> **Work to complete**
Search the material below for the word "version". Copy every line that has it.

> **Entries shown**
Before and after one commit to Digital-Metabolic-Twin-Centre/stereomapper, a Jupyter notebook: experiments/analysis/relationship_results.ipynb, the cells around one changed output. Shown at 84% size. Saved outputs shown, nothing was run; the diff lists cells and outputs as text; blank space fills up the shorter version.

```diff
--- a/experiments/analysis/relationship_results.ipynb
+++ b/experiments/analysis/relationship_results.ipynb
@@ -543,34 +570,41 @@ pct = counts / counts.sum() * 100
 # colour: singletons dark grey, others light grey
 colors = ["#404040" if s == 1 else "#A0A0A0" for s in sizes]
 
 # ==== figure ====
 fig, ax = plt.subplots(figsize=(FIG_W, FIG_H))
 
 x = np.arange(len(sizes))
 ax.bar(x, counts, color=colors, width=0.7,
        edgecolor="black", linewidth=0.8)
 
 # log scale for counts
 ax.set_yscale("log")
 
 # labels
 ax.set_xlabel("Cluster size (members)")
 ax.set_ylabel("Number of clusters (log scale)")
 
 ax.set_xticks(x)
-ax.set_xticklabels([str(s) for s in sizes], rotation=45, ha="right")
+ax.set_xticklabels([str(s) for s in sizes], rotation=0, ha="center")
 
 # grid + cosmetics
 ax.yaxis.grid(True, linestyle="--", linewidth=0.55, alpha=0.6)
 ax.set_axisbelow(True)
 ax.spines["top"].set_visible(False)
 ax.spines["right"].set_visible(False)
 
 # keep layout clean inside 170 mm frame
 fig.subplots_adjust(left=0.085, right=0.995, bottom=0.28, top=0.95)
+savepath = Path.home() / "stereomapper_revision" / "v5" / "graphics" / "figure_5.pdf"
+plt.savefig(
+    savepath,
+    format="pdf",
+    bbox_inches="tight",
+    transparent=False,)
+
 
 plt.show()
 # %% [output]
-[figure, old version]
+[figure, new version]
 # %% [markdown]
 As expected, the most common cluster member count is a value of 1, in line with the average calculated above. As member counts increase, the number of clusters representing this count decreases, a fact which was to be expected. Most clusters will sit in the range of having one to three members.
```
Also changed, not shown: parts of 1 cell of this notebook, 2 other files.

> **Expected answer**
Before and after one commit to Digital-Metabolic-Twin-Centre/stereomapper, a Jupyter notebook: experiments/analysis/relationship_results.ipynb, the cells around one changed output. Shown at 84% size. Saved outputs shown, nothing was run; the diff lists cells and outputs as text; blank space fills up the shorter version.
-[figure, old version]
+[figure, new version]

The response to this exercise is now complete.